Skip to main content

Quebec said it will save at least $1.5-billion over five years after reaching an agreement with pharmaceutical companies to lower prices for generic drugs.

The deal, announced Sunday by Health Minister Gaetan Barrette, will take effect in the fall and marks the end of acrimonious negotiations during which the government threatened to pursue competitive bidding. Barrette declined to give details because generic-drug makers are currently holding similar talks with an alliance of Canadian provinces.

"We pay too much for our drugs, and this was about finding a balanced, reasonable meeting point to protect the industry and jobs, while paying less," Barrette said at a press conference in Montreal. "In effect, this is a 40 per cent saving, which is huge."

Story continues below advertisement

Canada's second-most populous province spends about $800-million on generic drugs each year and has been trying to reduce health-care costs by instituting changes affecting doctors, pharmacists and others.

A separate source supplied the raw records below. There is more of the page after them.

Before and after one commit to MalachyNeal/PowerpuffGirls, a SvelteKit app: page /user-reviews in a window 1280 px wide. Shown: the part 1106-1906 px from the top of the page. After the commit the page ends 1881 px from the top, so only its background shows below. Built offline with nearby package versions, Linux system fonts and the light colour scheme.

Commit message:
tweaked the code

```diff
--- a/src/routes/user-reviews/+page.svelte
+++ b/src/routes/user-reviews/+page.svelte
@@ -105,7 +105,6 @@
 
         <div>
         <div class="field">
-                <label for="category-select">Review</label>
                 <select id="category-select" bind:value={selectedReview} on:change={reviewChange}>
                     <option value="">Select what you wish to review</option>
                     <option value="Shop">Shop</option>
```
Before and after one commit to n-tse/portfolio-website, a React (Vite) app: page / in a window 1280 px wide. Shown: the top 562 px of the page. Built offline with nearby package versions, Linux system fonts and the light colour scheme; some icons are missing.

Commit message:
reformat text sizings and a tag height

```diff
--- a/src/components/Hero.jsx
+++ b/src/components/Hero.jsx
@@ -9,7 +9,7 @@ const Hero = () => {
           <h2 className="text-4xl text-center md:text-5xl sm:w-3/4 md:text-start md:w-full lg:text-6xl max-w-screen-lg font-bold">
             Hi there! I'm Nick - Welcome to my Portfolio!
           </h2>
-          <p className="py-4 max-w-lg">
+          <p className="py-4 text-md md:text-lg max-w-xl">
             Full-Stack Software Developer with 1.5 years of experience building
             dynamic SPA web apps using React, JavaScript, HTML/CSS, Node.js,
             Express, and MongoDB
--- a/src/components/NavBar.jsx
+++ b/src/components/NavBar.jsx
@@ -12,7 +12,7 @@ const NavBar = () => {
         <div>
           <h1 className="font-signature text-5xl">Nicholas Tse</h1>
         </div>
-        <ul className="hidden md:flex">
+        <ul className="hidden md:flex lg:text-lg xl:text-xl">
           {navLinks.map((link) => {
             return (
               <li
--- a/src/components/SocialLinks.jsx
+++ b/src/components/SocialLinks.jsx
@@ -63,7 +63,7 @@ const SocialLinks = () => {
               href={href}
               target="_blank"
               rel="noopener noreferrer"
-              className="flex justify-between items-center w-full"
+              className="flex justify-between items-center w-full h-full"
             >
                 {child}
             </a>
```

The government will use the savings on health-care services, Barrette said. Private insurers will also benefit from the new negotiated prices, though it will be up to them to decide whether to translate the savings into lower premiums, he said.

The industry, which had called on the minister to return to the negotiating table when talks broke three weeks ago, said the savings will come through discounts and the launch of new generic prescription medicines.

"The government of Quebec is clearly recognizing the value of the generic pharmaceutical industry to Quebec's health-care system and economy, and the importance of ensuring there exist incentives for generic pharmaceutical manufacturers to invest in bringing new, cost-saving prescription medicines to Quebec and Canada," Jim Keon, president of the Canadian Generic Pharmaceutical Association, said in an emailed statement.

Michael Babad and Jacqueline Nelson discuss the role of mind-enhancing pharmaceuticals in the workplace Globe and Mail Update
Report an error
Comments

Welcome to The Globe and Mail’s comment community. This is a space where subscribers can engage with each other and Globe staff. Non-subscribers can read and sort comments but will not be able to engage with them in any way. Click here to subscribe.

If you would like to write a letter to the editor, please forward it to letters@globeandmail.com. Readers can also interact with The Globe on Facebook and Twitter .

Welcome to The Globe and Mail’s comment community. This is a space where subscribers can engage with each other and Globe staff. Non-subscribers can read and sort comments but will not be able to engage with them in any way. Click here to subscribe.

If you would like to write a letter to the editor, please forward it to letters@globeandmail.com. Readers can also interact with The Globe on Facebook and Twitter .

Welcome to The Globe and Mail’s comment community. This is a space where subscribers can engage with each other and Globe staff.

We aim to create a safe and valuable space for discussion and debate. That means:

  • Treat others as you wish to be treated
  • Criticize ideas, not people
  • Stay on topic
  • Avoid the use of toxic and offensive language
  • Flag bad behaviour

Comments that violate our community guidelines will be removed.

If your comment doesn't appear immediately it has been sent to a member of our moderation team for review

Read our community guidelines here

Discussion loading ...

Due to technical reasons, we have temporarily removed commenting from our articles. We hope to have this fixed soon. Thank you for your patience. If you are looking to give feedback on our new site, please send it along to feedback@globeandmail.com. If you want to write a letter to the editor, please forward to letters@globeandmail.com.